Well, a fairly significant milestone birthday has come and gone in the last few days and I find myself having arrived inside the gates of pensionerdom, as I like it call it. Admittedly, it was a much more pleasant prospect from the sun-drenched mountains and hiking trails of Gran Canaria than it is now back in cold, rainy, storm-torn England and so plans are afoot to get back to doing a bit more travelling in 2024.
For starters, the men’s four majors are all back on my agenda for this season, working for Sirius XM. Last time that happened was 2019 – it seems a million miles away – and the landscape of the men’s professional game has changed unbelievably in that time. That segment of the sport will surely have to work very hard indeed to win back all the fans sickened by the relentless display of greed and entitlement. Hopefully, things will settle down eventually.

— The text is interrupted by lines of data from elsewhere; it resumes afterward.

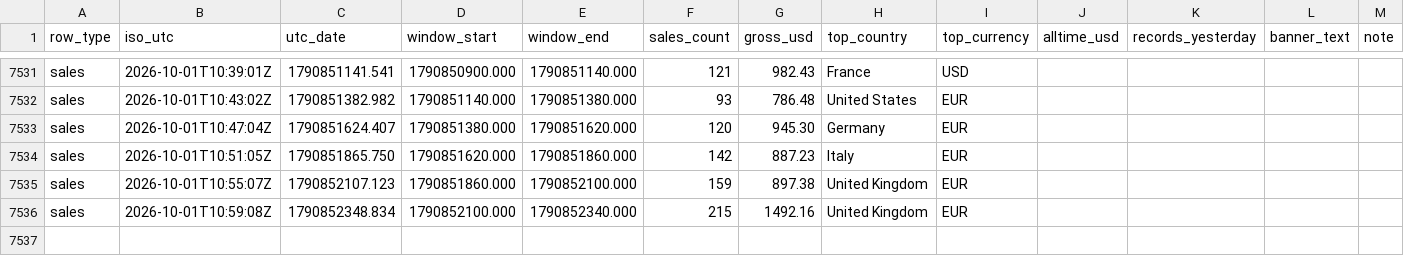
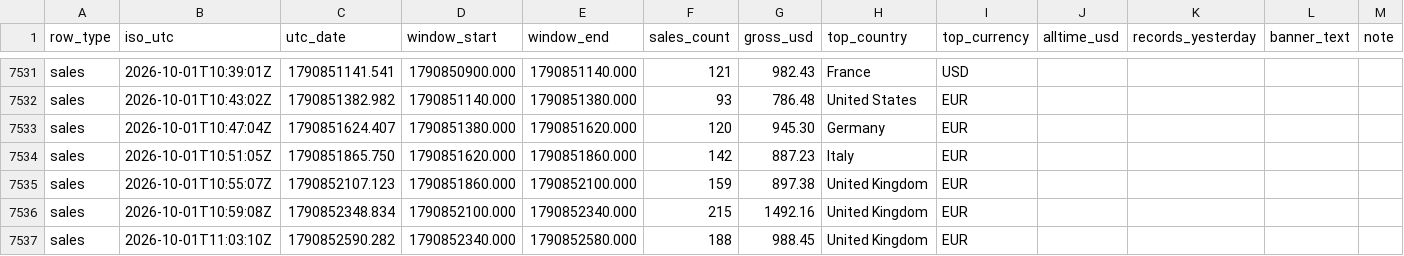
Before and after one commit to samwilco/bandcamp-revenue-tracker, a CSV file: data/bandcamp_log.csv, drawn as a sheet; only a part is shown, gaps mark what is left out; the diff names each change by its address in the sheet, - before the commit and + after, or states it on an @@ line.

```diff
--- a/data/bandcamp_log.csv
+++ b/data/bandcamp_log.csv
+row 7537: sales | 2026-10-01T11:03:10Z | 1790852590.282 | 1790852340.000 | 1790852580.000 | 188 | 988.45 | United Kingdom | EUR
```
Also changed, not shown: 2 other files.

First up is, of course, the Masters, the only one of the majors played at the same venue each year. That’s psychologically challenging for the players as the minute they set foot back on the grounds all the old memories, good and bad, coming rushing back, often unbidden. It’s why the police run reconstructions of crimes, sometimes long after the event. Why, last week I revisited some hiking trails from last year and during the walk was even able to recall meeting other hikers at certain points, our conversations and where we might come across a good viewing spot for a lunchtime break. The human brain is just amazing.
Anyway, this is one of the challenges facing one of the blog’s favourites, Rory McIlroy, every time he pitches up at the first major of the year. Back in 2011 he had a four-shot lead going into the final round and appeared to be on the cusp of his first major title. A dodgy, nervy front nine saw his lead reduced to a single shot and his total meltdown started on the 10th tee with a wild tee shot miles left. I’m pretty sure that particular gremlin is there to meet him every year – and will be until the day he manages to make room in his wardrobe for a green jacket.
Coupled with that is that this is the one major the Irishman needs to complete the full set and so become only the sixth player in history to complete the career grand slam. No pressure there then.
The second of the four majors is the PGA Championship, back once again in Louisville, Kentucky at Valhalla Golf Club. Last time I was there the club and city proved incomparable hosts to all the visiting European media and fans for the 2008 Ryder Cup. They collectively produced a faultless tournament – unlike the European team, so poorly led by Nick Faldo. Best to draw a veil over that, methinks.
The US Open is back at Pinehurst in North Carolina, a golfing mecca, and America’s equivalent of St Andrews, if you like. It’s where the sister had her first overseas golf assignment as a writer and where she met her husband and so many soon-to-become longstanding friends within the golf industry. Many, many happy memories abound and therefore it was no surprise when she bit my hand off upon being asked would she like to come with me. Hmm, we might even have to extend that trip a little longer than just the working week. Would be rude not to.And then there’s the Open, back at Royal Troon, a really familiar stomping ground for all women amateurs with the renowned Helen Holm tournament being played there every year over the Portland and Old courses. It was also the scene, one year, of me taking thirteen blows at the famous 123-yard 8th hole, the Postage Stamp, in said Helen Holm.
It was one of those days you could hardly stand up in and I shot +11 on the final day, dropping ten of my shots at that brilliantly designed little terror. [NB +1 for 17 holes on a tough, tough day – ed.] Mum was caddying for me that day and was embarrassed at the hash I was making as I criss-crossed the green visiting several bunkers. Her admonishment to me to “pick the ball up and come on out of that. You’re holding up the whole course” put her in real peril.
It was only because I was several feet below ground in a bunker and couldn’t reach her that I didn’t throttle her.Not surprisingly, there was not much chat from there to the clubhouse but over the years that tale became part of the family golf lore and many a laugh we’ve all enjoyed – at my expense, of course!
Finally, already in the diary with accommodation booked and anticipation rising is a trip to attend this year’s Curtis Cup at the end of August at the delightful Sunningdale Golf Club in Ascot. It’s a great contest between the best female amateurs of Great Britain & Ireland and those of the United States and for the first time in the history of the game one of the teams has a professional golfer as captain.
Catriona Matthew, twice a winning Solheim Cup captain, is taking charge – a wonderful move, in my opinion. I was never a fan of limiting that sort of role to amateurs alone, thus cutting yourself off from a wealth of experience and information residing in those who play for a living. We are all golfers, after all – it’s irrelevant to me if you’re amateur or professional. Just get the best for the job – which is exactly what’s happening here.
The match is always a wonderful week, affording us a glimpse of future world beaters and allowing us to wander the fairways (yes, really!) following the matches, renewing acquaintances and friendships made decades past. This is sport at its finest – no monetary or financial gain. There’s simply the pride and pleasure of representing your country. It’s refreshing and uplifting and if men’s professional golf throughout the year hasn’t wised up, it’ll be akin to coming across an oasis in the desert.
It’ll also be the best week of my year.